Living mulch row-crop systems have the capacity to supply N to the crop via nitrogen fixation and provide protection from erosion.   Thus, they have potential to extend the land area on which crops can be grown.  ‘Durana’ white clover was tested in a living mulch system for corn production.  Clover was established in the fall of 2011 and four establishment systems tested to determine best methods to establish corn into the clover.  Conventional tillage was used as a establishment control.  Three weed/clover suppression treatments were assigned as a factorial over the establishment treatments.  Pure stands of clover were established in a second study and soil nitrates were measured weekly following herbicide-induced clover suppression  or kill.  Corn was also established using a banded application of tank-mixed glyphosphate and dicamba to kill strips of clover, and an N replacement study conducted to estimate corn N uptake and clover N release over time.   Conventional till (no clover), strip till, and banded herbicide planting methods had greater population densities of corn than the other establishment treatments.  The strip till and banded herbicide treatments had fewer weeds than conventional till.  Three sources of N release from clover were measured (herbicide, suppression, and senescence).  Nitrogen release from the clover exceeded demand by the corn until 63 days after planting after which N demand by the corn exceeded that supplied by the clover.  Corn yield and leaf chlorophyll measurements indicated that clover supplies 100 kg/ha N to the corn.

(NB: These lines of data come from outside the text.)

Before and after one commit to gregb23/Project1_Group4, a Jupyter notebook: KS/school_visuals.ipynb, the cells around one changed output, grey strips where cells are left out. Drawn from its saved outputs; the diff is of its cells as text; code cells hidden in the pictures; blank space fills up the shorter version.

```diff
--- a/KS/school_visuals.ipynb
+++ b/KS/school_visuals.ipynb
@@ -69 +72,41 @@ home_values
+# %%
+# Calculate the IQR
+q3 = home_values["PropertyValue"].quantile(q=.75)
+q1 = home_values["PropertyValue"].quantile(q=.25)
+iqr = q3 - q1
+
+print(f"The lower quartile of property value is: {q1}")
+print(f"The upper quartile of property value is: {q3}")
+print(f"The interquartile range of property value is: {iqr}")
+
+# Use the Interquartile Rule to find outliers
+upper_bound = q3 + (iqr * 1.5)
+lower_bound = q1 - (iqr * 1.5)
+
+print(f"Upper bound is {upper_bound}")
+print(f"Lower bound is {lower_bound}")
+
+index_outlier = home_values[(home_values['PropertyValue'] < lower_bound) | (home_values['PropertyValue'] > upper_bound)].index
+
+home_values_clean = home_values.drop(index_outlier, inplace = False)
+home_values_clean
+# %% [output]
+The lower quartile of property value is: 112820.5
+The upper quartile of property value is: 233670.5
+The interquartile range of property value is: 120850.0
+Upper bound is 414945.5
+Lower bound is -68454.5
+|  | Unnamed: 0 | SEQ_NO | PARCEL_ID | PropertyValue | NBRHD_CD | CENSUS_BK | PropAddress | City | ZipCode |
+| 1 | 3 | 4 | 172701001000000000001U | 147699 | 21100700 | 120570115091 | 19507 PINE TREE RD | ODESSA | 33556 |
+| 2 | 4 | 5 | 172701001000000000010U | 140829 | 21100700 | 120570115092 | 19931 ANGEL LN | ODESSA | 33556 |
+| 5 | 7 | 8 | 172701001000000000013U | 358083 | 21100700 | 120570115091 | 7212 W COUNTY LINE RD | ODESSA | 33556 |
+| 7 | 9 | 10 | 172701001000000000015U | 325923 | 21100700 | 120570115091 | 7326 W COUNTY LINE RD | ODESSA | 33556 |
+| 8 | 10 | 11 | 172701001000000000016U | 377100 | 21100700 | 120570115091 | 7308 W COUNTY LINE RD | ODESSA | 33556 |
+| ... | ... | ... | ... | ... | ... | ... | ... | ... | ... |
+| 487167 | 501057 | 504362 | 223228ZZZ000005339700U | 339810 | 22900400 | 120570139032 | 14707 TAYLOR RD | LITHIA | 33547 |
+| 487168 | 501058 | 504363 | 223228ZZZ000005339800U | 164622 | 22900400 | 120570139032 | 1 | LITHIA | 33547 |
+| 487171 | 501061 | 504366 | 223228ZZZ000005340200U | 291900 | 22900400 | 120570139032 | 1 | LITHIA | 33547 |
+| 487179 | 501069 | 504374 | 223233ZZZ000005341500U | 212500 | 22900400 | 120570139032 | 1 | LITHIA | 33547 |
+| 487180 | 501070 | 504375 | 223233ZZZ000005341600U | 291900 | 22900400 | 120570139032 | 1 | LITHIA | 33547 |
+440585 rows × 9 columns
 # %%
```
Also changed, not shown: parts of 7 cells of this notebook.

See more from this Division: Submissions
See more from this Session: Professional Poster Crops